Parade Grounds' New Duds

The construction of a new football field will kick off the restoration of the dismal playing fields in Brooklyn's Parade Grounds. Renovation plans also include new soccer, softball, baseball, and multi-purpose fields, basketball courts, a concession stand and a new playground. Drainage problems will be addressed and several fields will be covered with a new low-maintenance artificial turf. It is a happy ending to a controversy that erupted when the City decided to build a temporary minor-league stadium in the park. Brooklyn Borough President Howard Golden blocked the plan, refusing a compromise in which the City would have paid for fixing up the entire Parade Grounds. Now Golden has come through with $10 million that will make the complete restoration possible.

Anne Sounds Off

Anyone who cares about parks and open space and outdoor recreation should be drumming up support for a landmark piece of legislation now working its way through Congress. In May the House voted to dedicate, for the first time, nearly $3 billion a year in offshore oil revenue to a variety of park, wildlife and recreational needs, including the Land and Water Conservation Fund (LWCF). The receipts would go into a trust and could not be diverted elsewhere. The measure, called the Conservation and Reinvestment Act (CARA), passed overwhelmingly with bipartisan support, despite opposition from the House Republican leadership.

Beginning in 1964, when the LWCF was established, royalties from offshore oil and gas leases were supposed to go to federal land acquisition and matching grants to states for local parks and recreation. A fund called the Urban Park and Recreation Recovery Program (UPARR) was later set up to give matching grants for recreation projects in the inner cities. But in reality, oil receipts have been included in the general federal revenue that gets divvied up during the annual appropriations process, and actual funding for parks and recreation has never been close to what was authorized. Even so, many significant open space acquisitions and recreational projects in the New York were made possible by LWCF money -- a listing is available on the web site of Americans for Our Heritage and Recreation.

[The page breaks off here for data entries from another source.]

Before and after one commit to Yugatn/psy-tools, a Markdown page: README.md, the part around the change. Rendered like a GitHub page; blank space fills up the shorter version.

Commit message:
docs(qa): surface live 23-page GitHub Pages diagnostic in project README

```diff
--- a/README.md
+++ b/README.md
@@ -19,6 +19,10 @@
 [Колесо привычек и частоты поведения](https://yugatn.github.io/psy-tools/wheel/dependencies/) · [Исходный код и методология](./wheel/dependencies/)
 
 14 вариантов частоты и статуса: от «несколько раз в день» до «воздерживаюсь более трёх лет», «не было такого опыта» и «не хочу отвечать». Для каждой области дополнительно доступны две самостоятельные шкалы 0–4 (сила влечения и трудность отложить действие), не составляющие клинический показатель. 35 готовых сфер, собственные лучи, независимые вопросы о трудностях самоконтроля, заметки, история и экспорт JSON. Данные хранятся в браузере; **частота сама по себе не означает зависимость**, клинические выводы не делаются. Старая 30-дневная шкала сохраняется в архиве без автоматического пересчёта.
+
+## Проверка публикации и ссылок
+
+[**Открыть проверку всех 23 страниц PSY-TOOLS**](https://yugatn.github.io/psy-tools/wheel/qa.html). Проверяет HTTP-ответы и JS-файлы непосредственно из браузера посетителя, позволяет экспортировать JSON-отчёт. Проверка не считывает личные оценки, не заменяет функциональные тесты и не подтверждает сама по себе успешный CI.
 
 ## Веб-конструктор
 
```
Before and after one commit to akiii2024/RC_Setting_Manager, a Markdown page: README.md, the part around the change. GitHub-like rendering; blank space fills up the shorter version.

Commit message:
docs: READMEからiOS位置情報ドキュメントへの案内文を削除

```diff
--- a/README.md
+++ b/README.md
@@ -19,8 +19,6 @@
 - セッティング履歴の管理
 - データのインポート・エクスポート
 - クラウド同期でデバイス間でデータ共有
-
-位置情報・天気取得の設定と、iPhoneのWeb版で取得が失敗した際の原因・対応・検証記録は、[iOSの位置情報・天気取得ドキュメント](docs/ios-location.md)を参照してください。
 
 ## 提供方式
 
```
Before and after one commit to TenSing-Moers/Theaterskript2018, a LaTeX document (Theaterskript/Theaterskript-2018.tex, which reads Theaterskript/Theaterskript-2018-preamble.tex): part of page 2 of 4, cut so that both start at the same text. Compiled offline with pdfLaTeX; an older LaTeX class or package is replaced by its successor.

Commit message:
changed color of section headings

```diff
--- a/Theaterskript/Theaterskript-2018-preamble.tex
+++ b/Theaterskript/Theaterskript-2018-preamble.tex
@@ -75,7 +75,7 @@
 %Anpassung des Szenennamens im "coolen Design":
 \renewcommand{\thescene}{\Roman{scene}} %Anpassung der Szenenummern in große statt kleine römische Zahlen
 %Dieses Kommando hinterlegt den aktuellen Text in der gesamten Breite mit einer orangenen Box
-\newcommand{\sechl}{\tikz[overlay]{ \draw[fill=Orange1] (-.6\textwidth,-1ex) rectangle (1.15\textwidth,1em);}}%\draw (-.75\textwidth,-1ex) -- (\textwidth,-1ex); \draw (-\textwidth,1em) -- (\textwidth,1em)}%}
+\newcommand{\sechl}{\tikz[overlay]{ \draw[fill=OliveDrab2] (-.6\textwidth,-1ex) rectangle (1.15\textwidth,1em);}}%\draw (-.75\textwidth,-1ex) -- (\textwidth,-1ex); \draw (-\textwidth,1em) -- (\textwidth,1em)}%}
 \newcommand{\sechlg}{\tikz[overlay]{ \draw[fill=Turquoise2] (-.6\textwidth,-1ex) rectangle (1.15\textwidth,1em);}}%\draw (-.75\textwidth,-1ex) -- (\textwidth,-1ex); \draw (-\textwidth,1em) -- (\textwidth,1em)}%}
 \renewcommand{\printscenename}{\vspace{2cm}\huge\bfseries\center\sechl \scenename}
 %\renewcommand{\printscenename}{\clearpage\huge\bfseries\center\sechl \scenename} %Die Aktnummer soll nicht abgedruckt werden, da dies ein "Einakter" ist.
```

Looking at LWCF-funded projects in the five boroughs over the past thirty-five years, there is a noticeable pattern: many projects funded in the late 60s through the 70s, fewer in the 80s, virtually nothing in the 90s. For four years in the late 90s, Congress appropriated zero dollars state in matching grants.

If CARA becomes law, federal spending for conservation could not be held hostage to politics during the budget process. Every year the LWCF would automatically get $900 million, with half going to the states. Of this, $102 million would go to New York State, including $28 million for land acquisition. UPARR would receive $125 million annually.

CARA has broad public support, but could face opposition in the Senate, particularly from a small but vocal group of property-rights advocates. The bill is scheduled to be marked up in the Senate Energy and Natural Resources Committee in mid-June. With only about 40 working days left in this session of Congress, early consideration by the full Senate is important if the legislation is to be finalized this year.